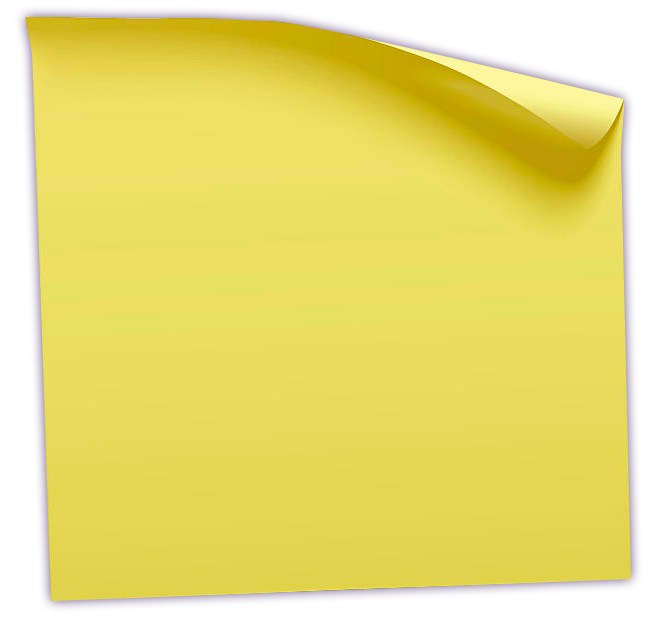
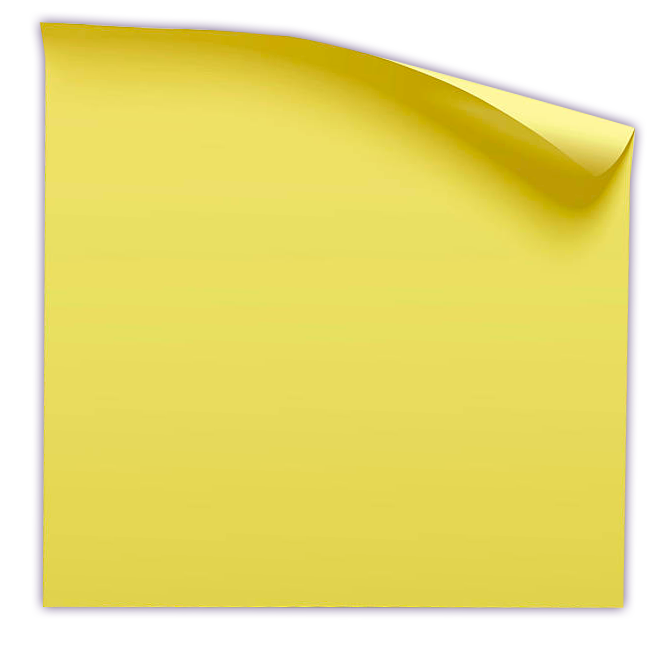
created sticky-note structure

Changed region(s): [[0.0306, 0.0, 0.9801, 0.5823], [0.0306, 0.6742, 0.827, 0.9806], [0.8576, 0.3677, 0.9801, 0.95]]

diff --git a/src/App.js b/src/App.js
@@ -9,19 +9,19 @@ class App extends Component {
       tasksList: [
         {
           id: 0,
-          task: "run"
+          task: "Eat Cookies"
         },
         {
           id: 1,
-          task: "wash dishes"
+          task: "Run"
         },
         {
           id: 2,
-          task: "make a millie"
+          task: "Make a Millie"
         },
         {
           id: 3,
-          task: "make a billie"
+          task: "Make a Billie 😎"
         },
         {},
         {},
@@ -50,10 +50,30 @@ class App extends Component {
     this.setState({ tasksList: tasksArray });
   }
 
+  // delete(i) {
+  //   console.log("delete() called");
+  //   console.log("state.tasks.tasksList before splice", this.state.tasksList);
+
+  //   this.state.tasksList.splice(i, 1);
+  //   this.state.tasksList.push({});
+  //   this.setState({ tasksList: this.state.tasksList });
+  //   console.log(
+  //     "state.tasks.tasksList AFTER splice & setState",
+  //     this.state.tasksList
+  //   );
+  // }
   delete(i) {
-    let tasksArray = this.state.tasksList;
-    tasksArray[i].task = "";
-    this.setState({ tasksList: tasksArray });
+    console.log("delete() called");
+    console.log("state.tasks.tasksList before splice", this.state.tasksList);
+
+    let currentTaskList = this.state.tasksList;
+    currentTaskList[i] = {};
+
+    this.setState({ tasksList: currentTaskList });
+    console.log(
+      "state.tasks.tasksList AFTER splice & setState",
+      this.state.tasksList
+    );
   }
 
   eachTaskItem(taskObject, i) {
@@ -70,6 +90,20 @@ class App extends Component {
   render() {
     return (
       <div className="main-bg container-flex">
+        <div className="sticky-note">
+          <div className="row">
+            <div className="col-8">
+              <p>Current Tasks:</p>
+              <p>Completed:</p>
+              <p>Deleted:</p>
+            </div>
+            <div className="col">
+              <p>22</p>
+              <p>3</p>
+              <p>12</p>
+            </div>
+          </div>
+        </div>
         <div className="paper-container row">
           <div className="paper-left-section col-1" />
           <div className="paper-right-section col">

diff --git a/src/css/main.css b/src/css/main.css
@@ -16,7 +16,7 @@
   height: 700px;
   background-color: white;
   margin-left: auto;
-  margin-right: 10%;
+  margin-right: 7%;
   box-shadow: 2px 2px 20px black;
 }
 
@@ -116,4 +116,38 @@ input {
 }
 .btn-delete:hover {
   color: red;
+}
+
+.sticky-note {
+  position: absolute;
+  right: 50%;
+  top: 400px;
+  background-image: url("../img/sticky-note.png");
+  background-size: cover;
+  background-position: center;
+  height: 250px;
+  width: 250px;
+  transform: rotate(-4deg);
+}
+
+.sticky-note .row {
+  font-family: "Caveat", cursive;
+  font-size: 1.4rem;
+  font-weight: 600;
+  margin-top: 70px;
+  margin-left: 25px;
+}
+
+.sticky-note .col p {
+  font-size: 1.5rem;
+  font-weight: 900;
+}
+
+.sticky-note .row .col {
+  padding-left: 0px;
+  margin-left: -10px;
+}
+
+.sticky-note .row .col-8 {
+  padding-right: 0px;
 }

☆ ☆ ☆ ☆

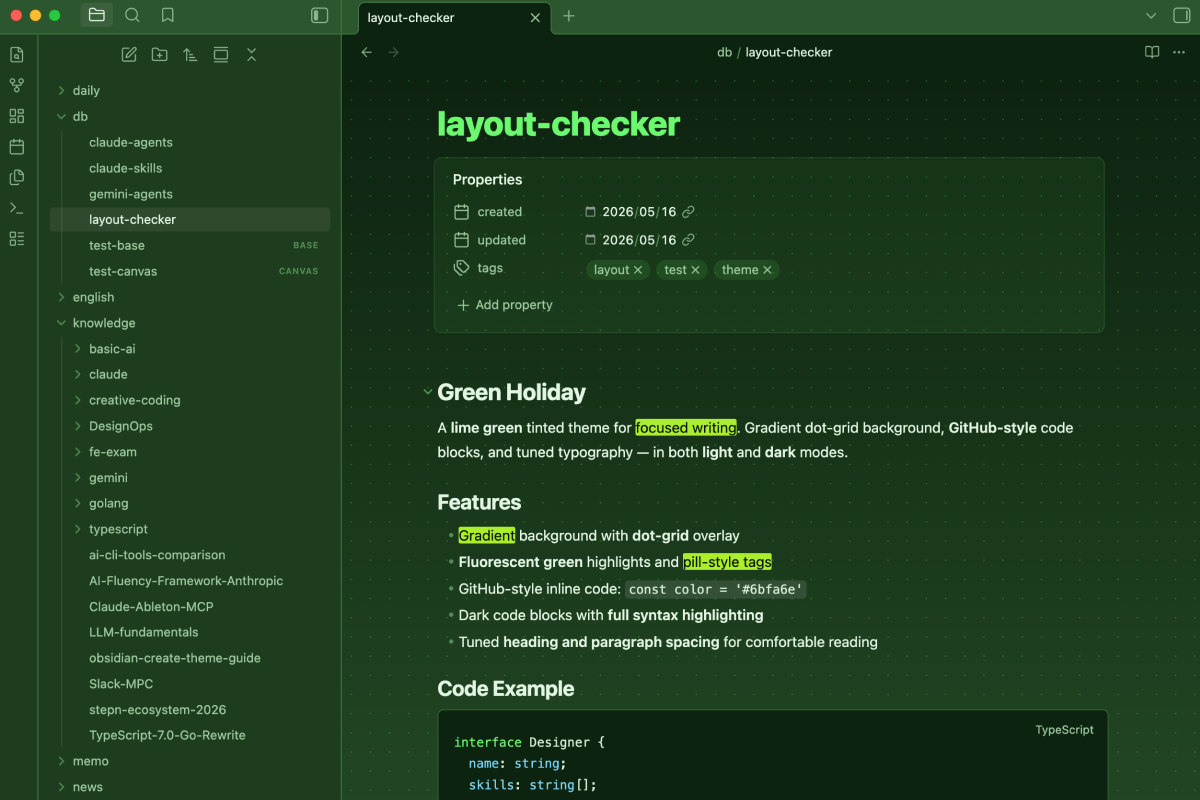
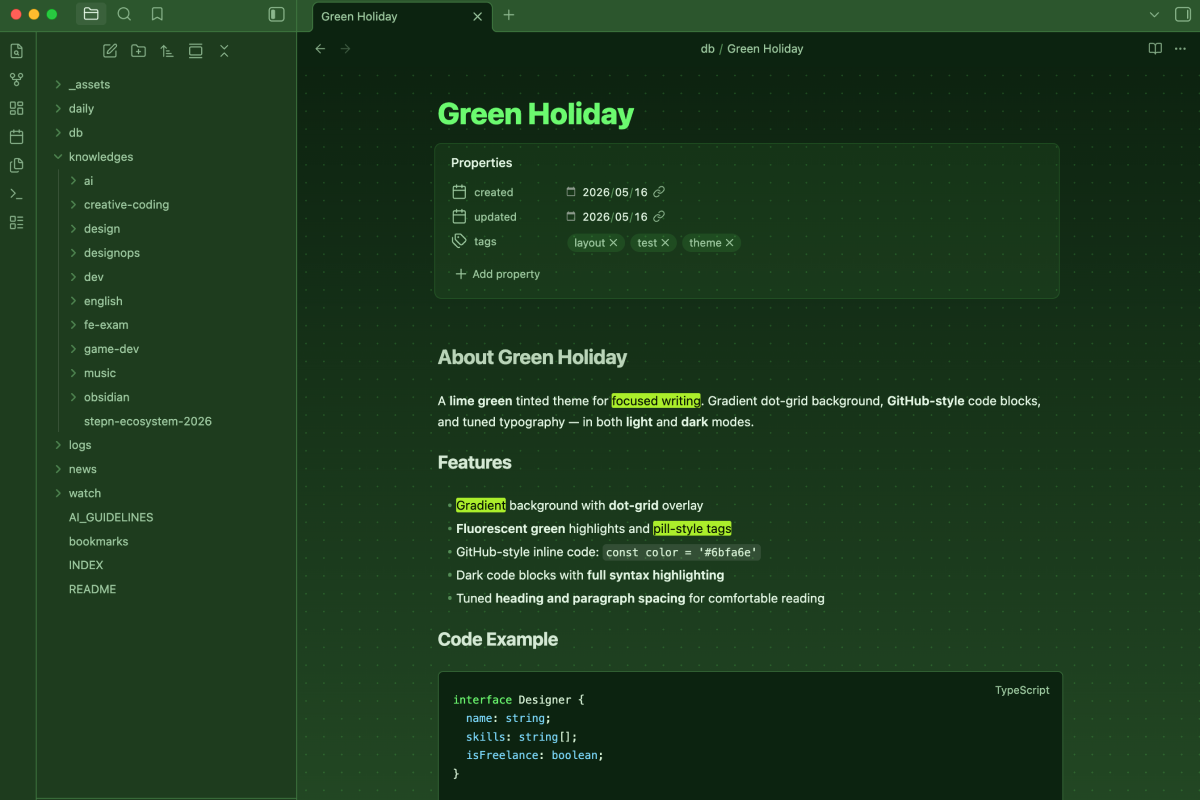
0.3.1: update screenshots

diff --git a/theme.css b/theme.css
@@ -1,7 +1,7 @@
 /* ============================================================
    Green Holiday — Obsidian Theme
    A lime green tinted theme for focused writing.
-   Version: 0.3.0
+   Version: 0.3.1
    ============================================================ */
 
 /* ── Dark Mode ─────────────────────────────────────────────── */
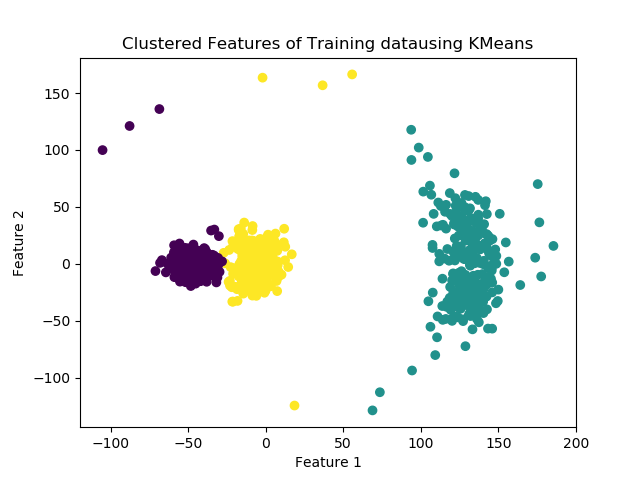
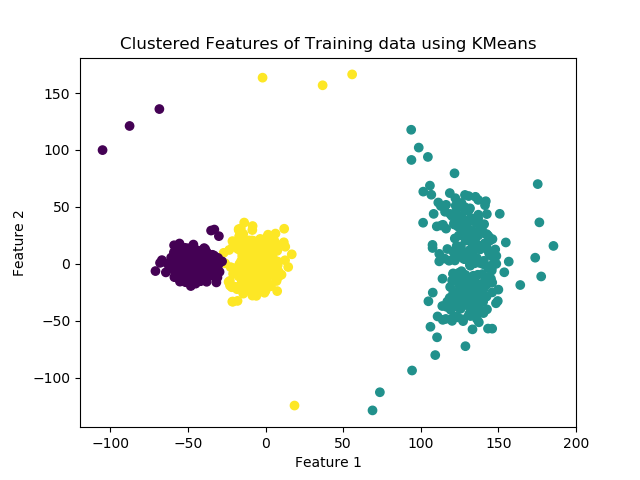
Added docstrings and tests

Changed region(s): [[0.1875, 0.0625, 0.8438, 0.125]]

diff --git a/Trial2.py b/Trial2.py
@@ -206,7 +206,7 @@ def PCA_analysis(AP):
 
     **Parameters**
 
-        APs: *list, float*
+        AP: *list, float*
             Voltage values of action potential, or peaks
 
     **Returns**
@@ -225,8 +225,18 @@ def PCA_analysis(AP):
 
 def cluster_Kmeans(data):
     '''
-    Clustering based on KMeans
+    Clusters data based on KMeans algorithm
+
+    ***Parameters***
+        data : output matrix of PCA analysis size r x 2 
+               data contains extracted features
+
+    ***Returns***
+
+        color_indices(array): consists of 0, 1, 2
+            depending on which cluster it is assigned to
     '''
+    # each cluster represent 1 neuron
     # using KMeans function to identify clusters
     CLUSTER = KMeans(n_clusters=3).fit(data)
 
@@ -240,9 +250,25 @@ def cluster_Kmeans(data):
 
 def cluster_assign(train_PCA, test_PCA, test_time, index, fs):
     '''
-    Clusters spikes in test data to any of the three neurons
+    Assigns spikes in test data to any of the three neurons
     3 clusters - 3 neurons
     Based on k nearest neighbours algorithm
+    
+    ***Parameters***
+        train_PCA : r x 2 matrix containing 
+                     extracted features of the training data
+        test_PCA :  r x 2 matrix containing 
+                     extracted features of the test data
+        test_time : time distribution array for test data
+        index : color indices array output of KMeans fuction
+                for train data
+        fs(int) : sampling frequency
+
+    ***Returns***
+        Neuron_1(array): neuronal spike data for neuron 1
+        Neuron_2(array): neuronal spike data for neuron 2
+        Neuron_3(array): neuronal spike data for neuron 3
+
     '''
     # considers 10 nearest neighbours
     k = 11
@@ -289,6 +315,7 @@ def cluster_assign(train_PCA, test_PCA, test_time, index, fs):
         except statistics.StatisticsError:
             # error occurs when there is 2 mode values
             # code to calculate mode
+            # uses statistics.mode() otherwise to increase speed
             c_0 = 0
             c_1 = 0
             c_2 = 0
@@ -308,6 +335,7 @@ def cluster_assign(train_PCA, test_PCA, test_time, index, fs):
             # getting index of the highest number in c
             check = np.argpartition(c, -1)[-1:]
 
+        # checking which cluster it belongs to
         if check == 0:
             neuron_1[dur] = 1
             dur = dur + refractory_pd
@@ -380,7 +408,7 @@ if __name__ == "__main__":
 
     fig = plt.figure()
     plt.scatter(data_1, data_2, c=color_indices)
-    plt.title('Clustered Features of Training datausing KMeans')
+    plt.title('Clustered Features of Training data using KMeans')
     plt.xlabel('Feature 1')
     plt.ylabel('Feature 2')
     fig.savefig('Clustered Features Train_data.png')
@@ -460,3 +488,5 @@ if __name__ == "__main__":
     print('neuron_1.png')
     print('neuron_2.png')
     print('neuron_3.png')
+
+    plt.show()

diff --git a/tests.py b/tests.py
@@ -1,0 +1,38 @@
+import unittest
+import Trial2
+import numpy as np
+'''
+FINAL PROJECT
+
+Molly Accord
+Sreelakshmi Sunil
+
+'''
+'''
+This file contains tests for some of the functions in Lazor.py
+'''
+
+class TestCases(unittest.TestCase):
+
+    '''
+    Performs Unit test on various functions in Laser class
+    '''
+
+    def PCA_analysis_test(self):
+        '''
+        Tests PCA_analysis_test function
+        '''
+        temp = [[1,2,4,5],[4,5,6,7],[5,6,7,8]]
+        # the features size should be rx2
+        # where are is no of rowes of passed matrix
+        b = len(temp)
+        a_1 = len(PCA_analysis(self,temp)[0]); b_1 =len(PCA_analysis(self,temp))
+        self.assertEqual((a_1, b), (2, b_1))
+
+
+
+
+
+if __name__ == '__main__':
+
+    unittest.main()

☆ ☆ ☆ ☆

> _Exercise requirements_
Look above for the line containing "Changed region(s): [[0.1875, 0.0625, 0.8438, 0.125]]". Output from there through the line containing "Clusters spikes in", exactly and inclusively.

> _Solution_
Changed region(s): [[0.1875, 0.0625, 0.8438, 0.125]]

diff --git a/Trial2.py b/Trial2.py
@@ -206,7 +206,7 @@ def PCA_analysis(AP):
 
     **Parameters**
 
-        APs: *list, float*
+        AP: *list, float*
             Voltage values of action potential, or peaks
 
     **Returns**
@@ -225,8 +225,18 @@ def PCA_analysis(AP):
 
 def cluster_Kmeans(data):
     '''
-    Clustering based on KMeans
+    Clusters data based on KMeans algorithm
+
+    ***Parameters***
+        data : output matrix of PCA analysis size r x 2 
+               data contains extracted features
+
+    ***Returns***
+
+        color_indices(array): consists of 0, 1, 2
+            depending on which cluster it is assigned to
     '''
+    # each cluster represent 1 neuron
     # using KMeans function to identify clusters
     CLUSTER = KMeans(n_clusters=3).fit(data)
 
@@ -240,9 +250,25 @@ def cluster_Kmeans(data):
 
 def cluster_assign(train_PCA, test_PCA, test_time, index, fs):
     '''
-    Clusters spikes in test data to any of the three neurons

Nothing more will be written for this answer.